Film Review: Fomapan R

Black and white reversal film are words you don’t see often but that is exactly what is written on the box of Fomapan R. One of only 2 monochrome slide films (the other being Adox Scala) for still photography, Fomapan R has its roots in the motion picture industry. The pretty cool looking package design plus the curiosity of black and white transparencies were more than enough for me to want to pop a roll in my soul stealer and czech it out.

Background History

Fomapan R is a panchromatic sensitized black-and-white reversal film intended for for black-and-white movies to be projected as well as still photography. It is coated on a very clear base for maximum brightness on projection. The film is supplied in 35mm 36 exposure cassettes, 8mm standard 8, & 16mm in 100 foot rolls on daylight-loading spools.

The spectral sensitization of Fomapan R is designed for to true transfer color tones into the gray scale when exposed in daylight, and simultaneously to make full use of the film speed when exposed in artificial light. It is coated on an extra clear acetate base, with no grey anti-halation backing. Due to a very efficient anti-halation layer, situated between the base and emulsion layers, the film features very good resolving power and high contour sharpness. The anti-halation layer will decolorize during processing.

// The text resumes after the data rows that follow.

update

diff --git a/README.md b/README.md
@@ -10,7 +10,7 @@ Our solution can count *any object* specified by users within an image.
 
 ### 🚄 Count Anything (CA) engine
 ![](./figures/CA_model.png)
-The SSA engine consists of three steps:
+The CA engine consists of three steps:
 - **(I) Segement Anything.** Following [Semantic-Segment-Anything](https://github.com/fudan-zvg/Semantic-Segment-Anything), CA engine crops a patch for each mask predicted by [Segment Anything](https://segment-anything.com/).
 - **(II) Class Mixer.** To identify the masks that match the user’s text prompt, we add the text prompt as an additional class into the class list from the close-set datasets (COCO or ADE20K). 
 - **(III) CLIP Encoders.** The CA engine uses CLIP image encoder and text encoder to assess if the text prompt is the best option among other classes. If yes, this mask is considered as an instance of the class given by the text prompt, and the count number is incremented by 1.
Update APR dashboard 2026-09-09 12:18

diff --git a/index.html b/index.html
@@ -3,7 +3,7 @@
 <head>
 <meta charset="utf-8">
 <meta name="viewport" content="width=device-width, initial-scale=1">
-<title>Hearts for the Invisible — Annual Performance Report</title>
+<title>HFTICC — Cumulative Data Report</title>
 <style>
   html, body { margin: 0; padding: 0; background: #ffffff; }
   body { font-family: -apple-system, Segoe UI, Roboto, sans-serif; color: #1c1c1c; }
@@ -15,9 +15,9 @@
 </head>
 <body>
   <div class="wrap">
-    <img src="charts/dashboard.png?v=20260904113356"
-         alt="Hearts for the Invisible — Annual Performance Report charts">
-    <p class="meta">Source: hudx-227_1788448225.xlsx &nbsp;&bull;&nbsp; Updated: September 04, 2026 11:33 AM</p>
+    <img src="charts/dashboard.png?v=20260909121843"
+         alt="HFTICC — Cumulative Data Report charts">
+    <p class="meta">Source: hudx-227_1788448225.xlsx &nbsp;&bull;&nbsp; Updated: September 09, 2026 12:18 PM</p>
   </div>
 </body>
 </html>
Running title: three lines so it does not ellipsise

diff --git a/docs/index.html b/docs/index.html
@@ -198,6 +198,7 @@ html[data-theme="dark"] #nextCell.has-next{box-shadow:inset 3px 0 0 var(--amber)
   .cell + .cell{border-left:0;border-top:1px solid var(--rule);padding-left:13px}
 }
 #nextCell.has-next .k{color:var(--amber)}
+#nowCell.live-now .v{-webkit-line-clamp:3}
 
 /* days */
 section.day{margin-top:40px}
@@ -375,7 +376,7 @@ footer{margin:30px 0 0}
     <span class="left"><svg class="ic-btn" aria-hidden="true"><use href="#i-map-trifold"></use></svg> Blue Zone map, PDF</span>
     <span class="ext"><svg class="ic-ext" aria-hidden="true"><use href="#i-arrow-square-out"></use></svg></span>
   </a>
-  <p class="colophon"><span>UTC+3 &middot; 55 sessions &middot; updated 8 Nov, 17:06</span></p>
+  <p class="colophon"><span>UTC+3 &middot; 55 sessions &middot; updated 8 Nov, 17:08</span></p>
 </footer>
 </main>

Bear in mind you’ll need the special kit that Foma produces for it, the Fomapan R Reversal Kit. It may be a bit of a b!t*h to find a lab that can develop it otherwise. A quick search will show that not many do so you may have to send it out. For us, surprisingly no lab in Tokyo can do it so we had to send it to Camera Film Photo in Hong Kong.

Fomapan R Tech Specs

The film has a nominal speed rating of ISO 100/21o when processed in R-100 Process. Other processes can cause deviations from the nominal film speed. It is, therefore, recommended that the real film speed be checked by trial tests in such cases. From the shape of the characteristic curve, you can see the film is has very good differentiation of fine grey shades. Both in areas of highlights and shadows. In the areas of normal exposures, the linear part of the characteristic curve shows the gradation of 1,1.

  • Resolving power 115 lines per mm
  • Granularity RMS = 13.0. Measured at  γ = 1.1. Process R-100.
  • Base FOMAPAN R is usually produced on a cellulose triacetate safety film base 0.125 mm thick or on a polyester film base of the same thickness when higher demands concerning mechanical resistance and dimensional stability are made on the film.

Again, if  you want to process this yourself, you can use the Fomapan R Reversal Kit. There is conflicting reports online that conventional processing to negative is also possible but we can’t confirm.

Fomapan R Sample Pics

I took the roll to 3 trusted labs in Tokyo and all said they couldn’t develop it. One suggested I try a lab down in Atsugi, but in the end just sent it to Camera Film Photo in Hong Kong. The following are the files from a Frontier scanner they sent.



It was an educational experience to try out a black and white slide like Fomapan R. I was quite surprised at how difficult it was to find a lab that can process this rare film. I would be curious to try cross processing it, but like some comments have already stated, what would be the point. Like color slide film, Fomapan R does not like to be overexposed, so proper metering is of the essence like wetness is to moisture.

From the results of this initial roll, I’m not convinced the look is unique enough to warrant the hassle of getting it developed. It’s not a very Prague-matic (sorry) film. That being said, I can see it being used for some kind of installation using projectors. For pretty much for any other intents and purposes it’s difficult to justify from I gather. If you need ISO 100 black and white, I’d just stick to Fuji Acros, Kodak Tmax, or pull Double X. What are your thoughts and experiences with Fomapan R?